Work order: Using the listing below, work out the number of lines in which "dark" appears; return only that figure.
--------------------
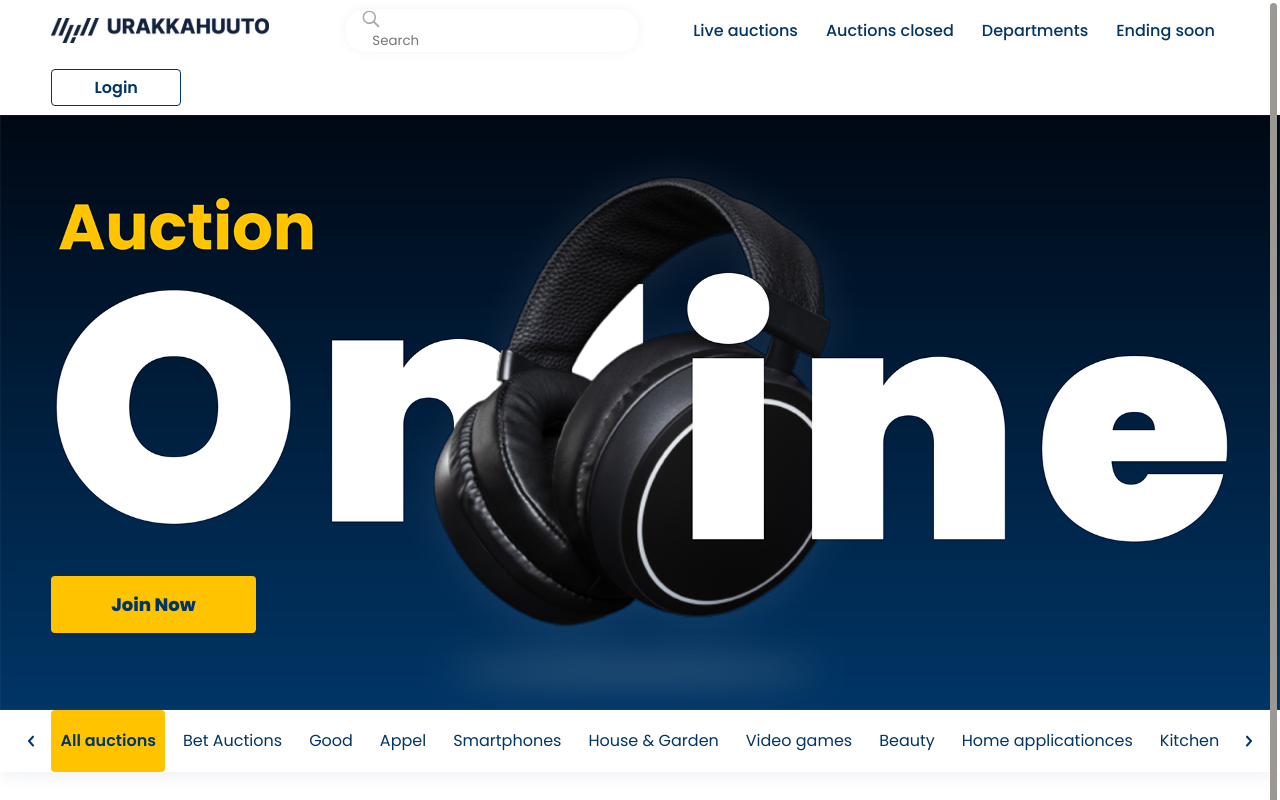
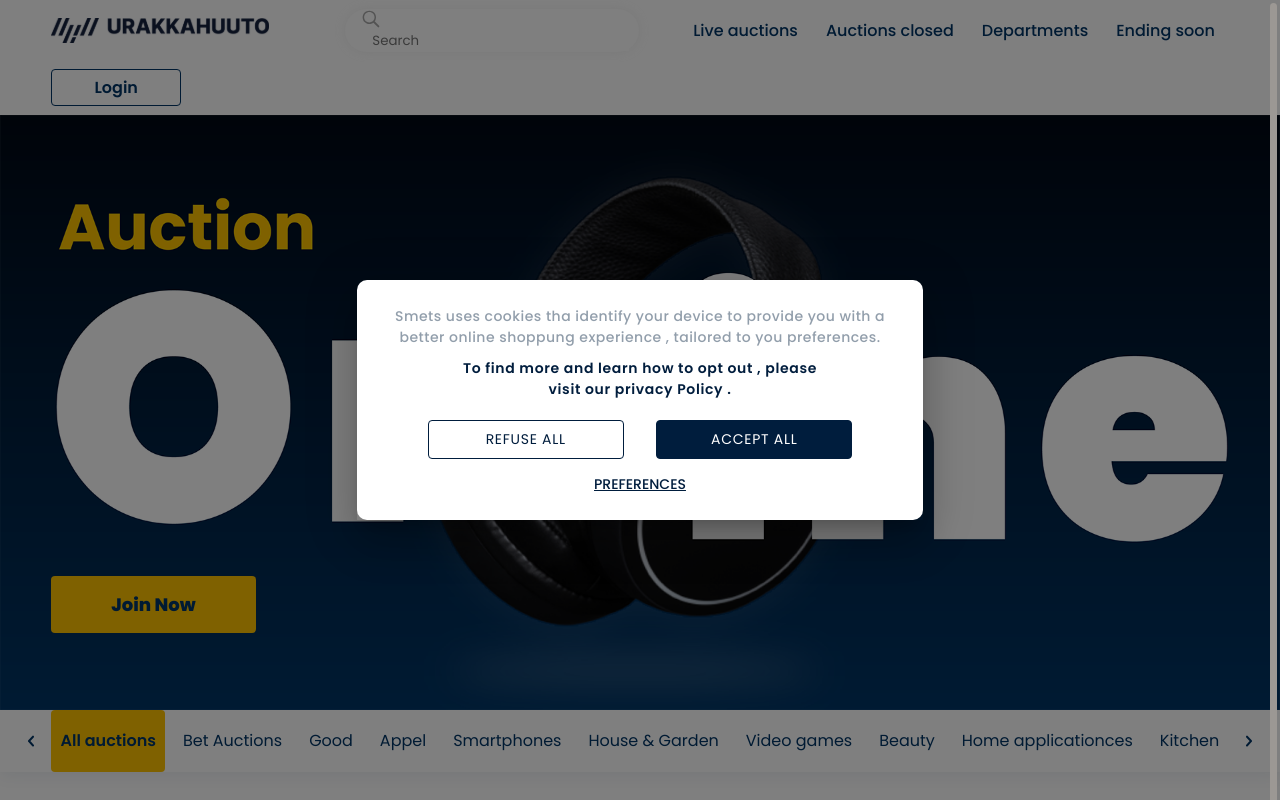
Before and after one commit to nashbe26/bid-frontend, a React (Create React App) app: page /home in a window 1280 px wide. Shown: the top 800 px of the page. Built offline with nearby package versions, Linux system fonts and the light colour scheme.

Commit message:
cookies popup

```diff
--- a/src/pages/Popups/CoockiesPop/CoockiesPop.jsx
+++ b/src/pages/Popups/CoockiesPop/CoockiesPop.jsx
@@ -1,11 +1,11 @@
-import React from "react";
+import React, { useEffect } from "react";
 import styles from "./CoockiesPop.module.scss";
 import Popup from "../../../components/Dialogue/Dialogue";
 import { P14 } from "../../../components/TXT/TXT";
 import Flex from "../../../components/Flex/Flex";
 import Button from "../../../components/Buttons/Button";
 import { useDispatch, useSelector } from "react-redux";
-import { close_cookies } from "../../../store/popups.reducer";
+import { close_cookies, open_cookies } from "../../../store/popups.reducer";
 
 function CoockiesPop() {
   const popups = useSelector((state) => state.popups);
@@ -25,6 +25,13 @@ function CoockiesPop() {
     localStorage.setItem("cookies", false);
     handle_close();
   };
+
+  useEffect(() => {
+    const cookies = localStorage.getItem("cookies");
+    if (cookies === null) {
+      dispatch(open_cookies());
+    }
+  }, []);
 
   return (
     <Popup open={cookies_open} handleClose={handle_close}>
@@ -55,6 +62,10 @@ function CoockiesPop() {
             ACCEPT ALL
           </Button>
         </Flex>
+
+        <Flex>
+          <P14 className={styles.preferences}>PREFERENCES</P14>
+        </Flex>
       </div>
     </Popup>
   );
--- a/src/pages/Popups/CoockiesPop/CoockiesPop.module.scss
+++ b/src/pages/Popups/CoockiesPop/CoockiesPop.module.scss
@@ -19,7 +19,7 @@
 
 .btns {
   width: 100%;
-  margin: 20px 0px 0px 0px;
+  margin: 20px 0px 15px 0px;
 }
 
 .btn1,
@@ -42,3 +42,10 @@
   border: solid 1px var(--blue-dark);
   color: white;
 }
+
+.preferences {
+  color: var(--blue-dark);
+  text-align: center;
+  text-decoration: underline;
+  cursor: pointer;
+}
```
--------------------
Result of this task: 2